The video in question was on a platform called Omegle, which pairs random people for video chat. That interaction was then published to other social media apps TikTok and Twitter Nov. 10.
The video shows two unidentified young men, who have been named students in the Shoreham-Wading River school district, paired on the social media platform with a man named Jovan Bradley, who according to his Twitter profile lives in Poughkeepsie. Bradley started off the conversation with a greeting, then the young men started with “My N*****” and “What’s up, N****.” The video continues with one of the two young men calling Bradley “slave” and saying, “I’m going to whip you” and mimicking cracking a whip.
Bradley, who is mixed race, later posted a video of the interaction to Twitter and TikTok. In it, he repeatedly asked the young men, “Why?” The Twitter video has been viewed over 38,000 times. The TikTok video has been seen over 417,000 times as of Nov.16.

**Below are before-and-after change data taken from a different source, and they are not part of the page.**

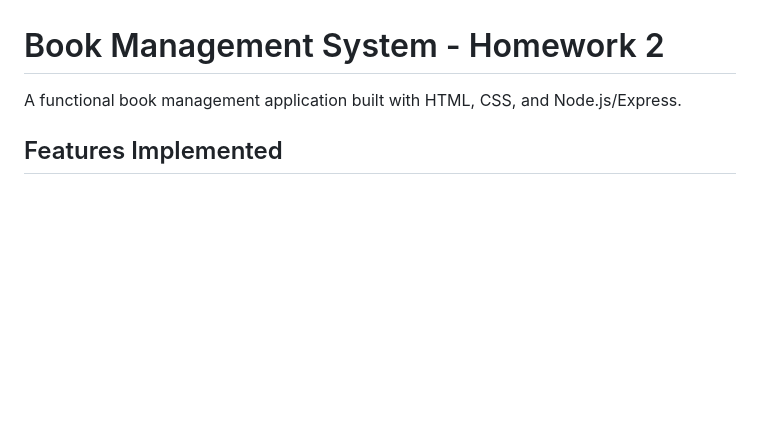
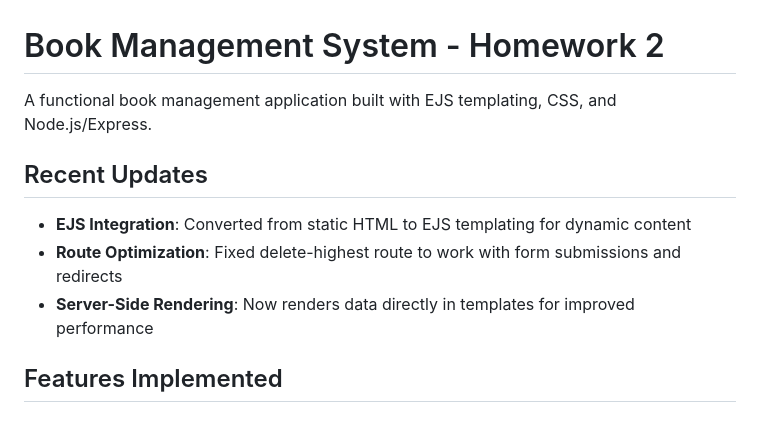
Before and after one commit to shra012/DATA-236-Projects, a Markdown page: hw2/README.md, the part around one of its changes. Rendered like a GitHub page; blank space fills up the shorter version.

```diff
--- a/hw2/README.md
+++ b/hw2/README.md
@@ -1,6 +1,11 @@
 # Book Management System - Homework 2
 
-A functional book management application built with HTML, CSS, and Node.js/Express.
+A functional book management application built with EJS templating, CSS, and Node.js/Express.
+
+## Recent Updates
+- **EJS Integration**: Converted from static HTML to EJS templating for dynamic content
+- **Route Optimization**: Fixed delete-highest route to work with form submissions and redirects
+- **Server-Side Rendering**: Now renders data directly in templates for improved performance
 
 ## Features Implemented
 
```
Also changed, not shown: other parts of hw2/README.md (+19 -18 lines).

The names of the two young men have not been released or could not be independently confirmed by press time. People on social media went on trying to find the names of the two students, but some supposed names of the two young men involved have been mistaken for other social media profiles.
Superintendent of Schools Gerard Poole released a statement Nov. 12 saying the video was “reprehensible” and that it was “in clear violation of the core values of our school district.” Poole said the matter will be addressed with both students for further disciplinary action.

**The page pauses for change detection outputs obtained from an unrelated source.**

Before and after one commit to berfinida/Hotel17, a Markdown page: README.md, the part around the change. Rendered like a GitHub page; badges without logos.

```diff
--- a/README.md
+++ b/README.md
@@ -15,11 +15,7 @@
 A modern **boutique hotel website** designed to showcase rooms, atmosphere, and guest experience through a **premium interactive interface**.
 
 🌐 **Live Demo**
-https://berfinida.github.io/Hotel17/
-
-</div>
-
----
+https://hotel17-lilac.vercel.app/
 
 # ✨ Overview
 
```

The superintendent added that the district is rooted in teachings of “tolerance, acceptance and the importance of embracing diversity,” and they have tried to “cultivate a sense of unity and inclusion in our school community.”
Like many North Shore school districts, Shoreham-Wading River is predominantly white. The district is 87% white, 1% Black, 8% Hispanic or Latino and 2% Asian, according to New York State Education Department data. Long Island has a long history of de facto segregation, and advocates most commonly express this discrepancy by comparing districts like those on the North Shore with places like Brentwood, which is predominately Black and Latino.
Bradley posted to Twitter that at least one parent had contacted him with an apology by one of the students. The other student has yet to send an apology, according to the Poughkeepsie man’s latest TikTok post. Bradley has posted that he has gone on Omegle to debate people and also publicly shared his response to the apology Nov. 13, saying he hopes the young man takes “positive things from this experience” and that he hopes the young man sees fault with his actions “at a human level.”
“Take this experience to continue to educate yourself on what has and is happening in our country,” Bradley said in his post. “I do wish you a bright future if you can make those changes. Everyone deserves a second chance.”